╭─ DATASET RECORDS
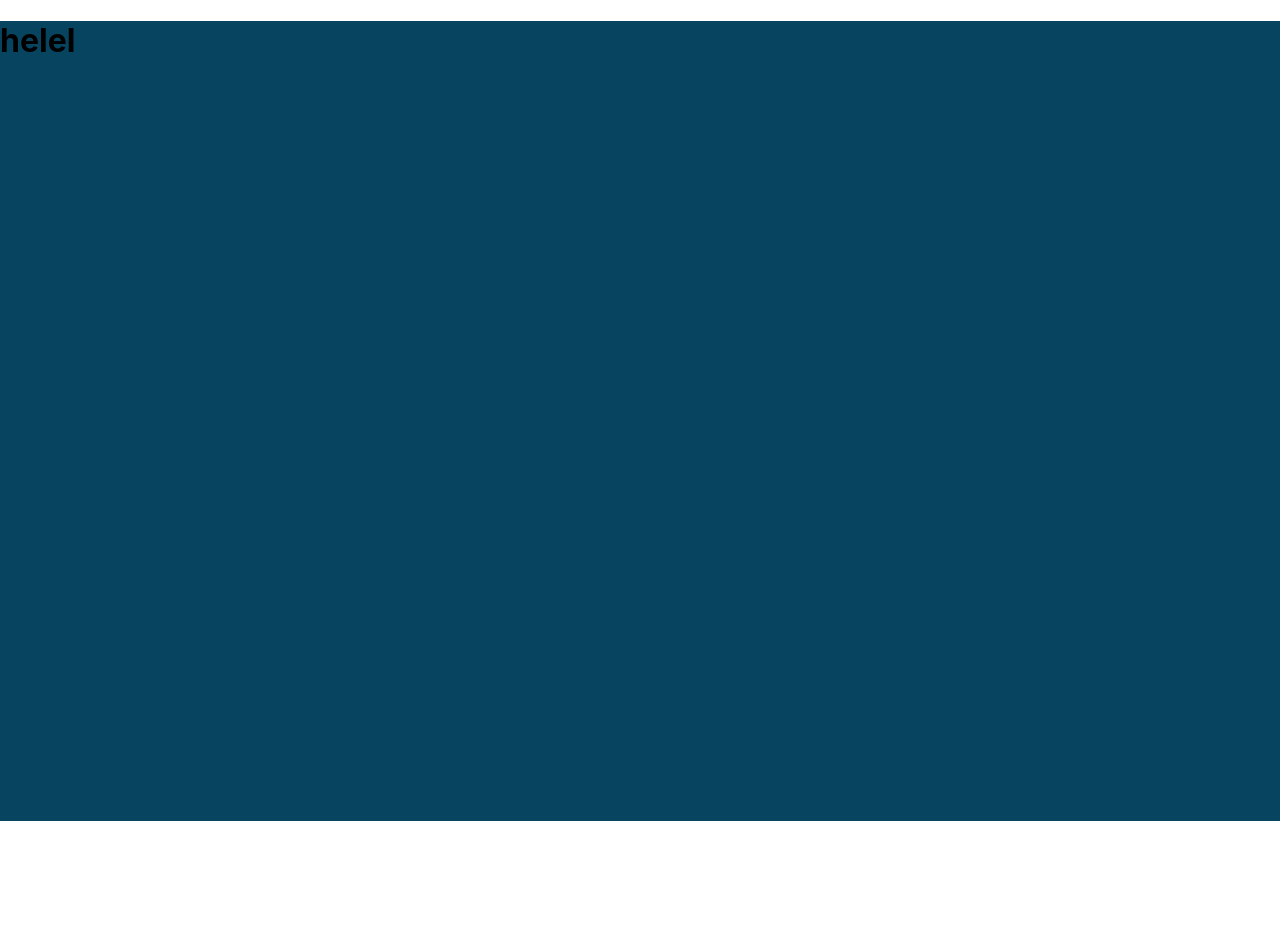
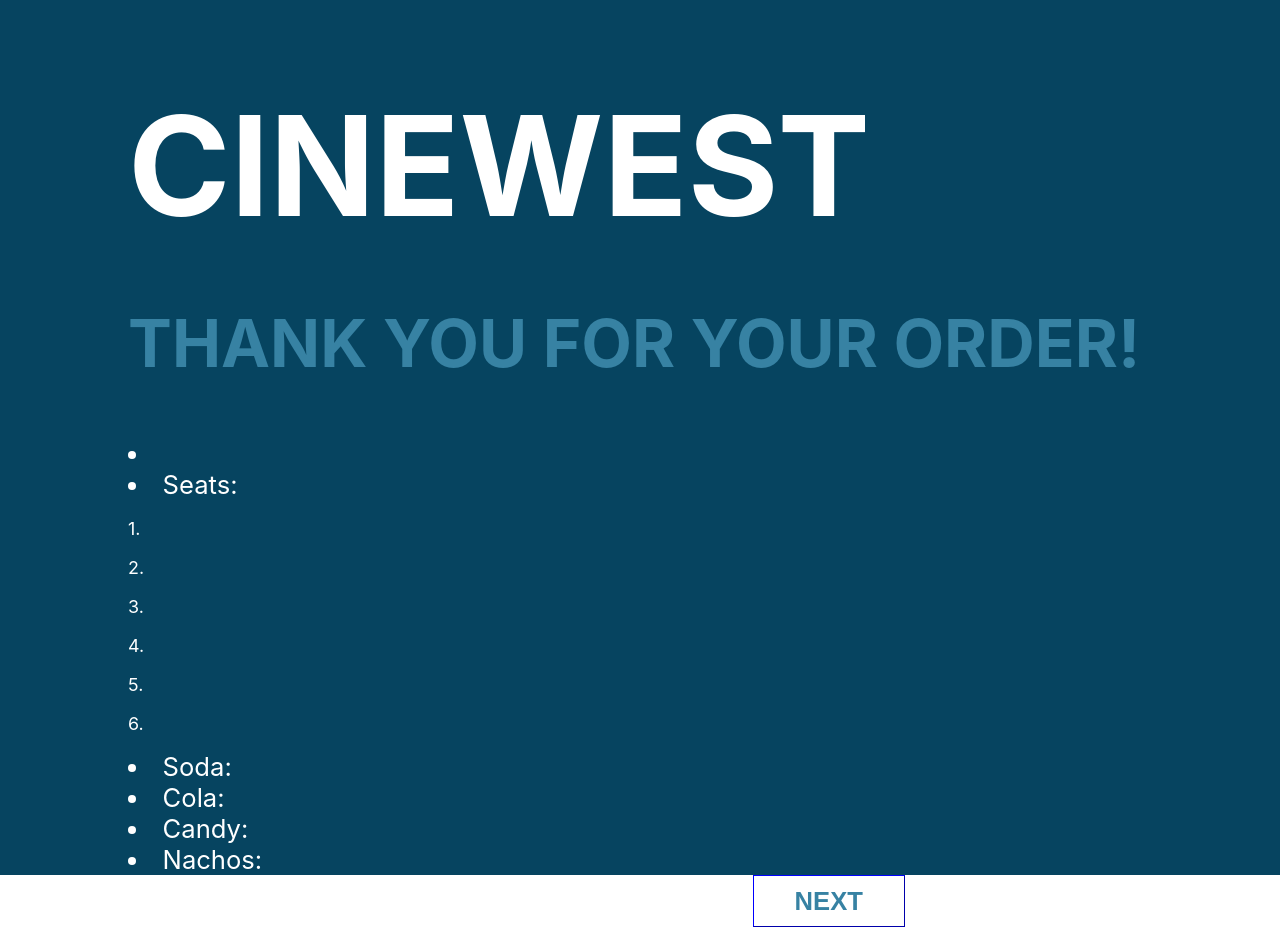
Before and after one commit to Ruhulcse/schoolp, a React (Create React App) app: page /summary in a window 1280 px wide. Before the commit the page ends 821 px from the top, so only its background shows below. Built offline with nearby package versions, Linux system fonts and the light colour scheme.

Commit message:
completed

```diff
--- a/src/screens/Welcome.jsx
+++ b/src/screens/Welcome.jsx
@@ -9,7 +9,18 @@ function Welcome() {
     let result = hour+minutes+seconds;
     result+=10*60;
     localStorage.setItem('endtime',result);
-
+    let check = localStorage.getItem('order')?true:false;
+    const movie = localStorage.getItem('moviename');
+    const firstperson = localStorage.getItem('one');
+    const secondperson = localStorage.getItem('two');
+    const thirdperson = localStorage.getItem('three');
+    const fourthperson = localStorage.getItem('four');
+    const fivthperson = localStorage.getItem('five');
+    const sixthperson = localStorage.getItem('six');
+    const soda = localStorage.getItem('soda');
+    const cola = localStorage.getItem('cola');
+    const nachos = localStorage.getItem('nachos');
+    const candy = localStorage.getItem('candy');
     const book = () =>{
         console.log('clicked')
         window.location.href = '/booking';
@@ -37,34 +48,26 @@ function Welcome() {
                 <br></br>
                 <br></br>
                 <br></br>
-                 <Timer/>
+                {!check&& <Timer/>}
                 </div>
               </div>
-            {/* {!check?(<div>
-                <br></br>
-                <br></br>
-                <br></br>
-                <br></br>
-                <br></br>
-                <br></br>
-                <br></br>
-                <Timer/>
-                </div>):(
-                <div>
-                 <h2 style={{ fontSize: "300%"}}>Privious booking on this site</h2>
-                <li style={{fontSize: "160%"}}>{movie}</li>
-                <li style={{fontSize: "160%"}}>Seats:
-                    <p style={{fontSize: "70%"}}>1. {firstperson}</p>
-                    <p style={{fontSize: "70%"}}>2. {secondperson}</p>
-                    <p style={{fontSize: "70%"}}>3. {thirdperson}</p>
-                    <p style={{fontSize: "70%"}}>4. {fourthperson}</p>
-                    <p style={{fontSize: "70%"}}>5. {fivthperson}</p>
-                    <p style={{fontSize: "70%"}}>6. {sixthperson}</p>
+            {check&&
+            <div style={{marginTop:"13%"}}>
+                <h2 style={{ fontSize: "300%", color: "white"}}>Privious booking on this site</h2>
+                <li style={{fontSize: "160%", color:"white"}}>{movie}</li>
+                <li style={{fontSize: "160%", color:"white"}}>Seats:
+                    <p style={{fontSize: "70%", color:"white"}}>1. {firstperson}</p>
+                    <p style={{fontSize: "70%", color:"white"}}>2. {secondperson}</p>
+                    <p style={{fontSize: "70%", color:"white"}}>3. {thirdperson}</p>
+                    <p style={{fontSize: "70%", color:"white"}}>4. {fourthperson}</p>
+                    <p style={{fontSize: "70%", color:"white"}}>5. {fivthperson}</p>
+                    <p style={{fontSize: "70%", color:"white"}}>6. {sixthperson}</p>
                 </li>
-                <li style={{fontSize: "160%"}}>Popcorn: {popcorn}</li>
-                <li style={{fontSize: "160%"}}>Number of Cola: {cola}</li>
-                </div>
-            )} */}
+                <li style={{fontSize: "160%" , color:"white"}}>Soda: {soda}</li>
+                <li style={{fontSize: "160%", color:"white"}}> Cola: {cola}</li>
+                <li style={{fontSize: "160%", color:"white"}}> Candy: {candy}</li>
+                <li style={{fontSize: "160%", color:"white"}}> Nachos: {nachos}</li>
+            </div>}
         </div>
     )
 }
--- a/src/screens/summary.jsx
+++ b/src/screens/summary.jsx
@@ -1,9 +1,44 @@
 import React from 'react'
-
+import Timer from './Timer';
+import "../Style.css"
 function summary() {
+    const movie = localStorage.getItem('moviename');
+    const firstperson = localStorage.getItem('one');
+    const secondperson = localStorage.getItem('two');
+    const thirdperson = localStorage.getItem('three');
+    const fourthperson = localStorage.getItem('four');
+    const fivthperson = localStorage.getItem('five');
+    const sixthperson = localStorage.getItem('six');
+    const soda = localStorage.getItem('soda');
+    const cola = localStorage.getItem('cola');
+    const nachos = localStorage.getItem('nachos');
+    const candy = localStorage.getItem('candy');
+    const next = () =>{
+        localStorage.setItem('order',"yes");
+        window.location.href = '/';
+    }
     return (
-        <div>
-            <h1>helel</h1>
+        <div className="container">
+         <h1 className="head">CINEWEST</h1>
+         <h2  className="welcome">THANK YOU FOR YOUR ORDER!</h2>
+         <li style={{fontSize: "160%", color:"white"}}>{movie}</li>
+         <li style={{fontSize: "160%", color:"white"}}>Seats:
+             <p style={{fontSize: "70%", color:"white"}}>1. {firstperson}</p>
+             <p style={{fontSize: "70%", color:"white"}}>2. {secondperson}</p>
+             <p style={{fontSize: "70%", color:"white"}}>3. {thirdperson}</p>
+             <p style={{fontSize: "70%", color:"white"}}>4. {fourthperson}</p>
+             <p style={{fontSize: "70%", color:"white"}}>5. {fivthperson}</p>
+             <p style={{fontSize: "70%", color:"white"}}>6. {sixthperson}</p>
+         </li>
+         <li style={{fontSize: "160%" , color:"white"}}>Soda: {soda}</li>
+         <li style={{fontSize: "160%", color:"white"}}> Cola: {cola}</li>
+         <li style={{fontSize: "160%", color:"white"}}> Candy: {candy}</li>
+         <li style={{fontSize: "160%", color:"white"}}> Nachos: {nachos}</li>
+           <div className="row">
+               <div className="right">
+                 <button type="submit"className="rbutt" style={{color: "#3782a3"}} onClick={next}>NEXT</button>
+               </div>
+            </div>
         </div>
     )
 }
```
╰─
TASK DETAILS – The word "className" appears on some lines of the data above; say how many such lines there are, with nothing else.

ANSWER BOX – 6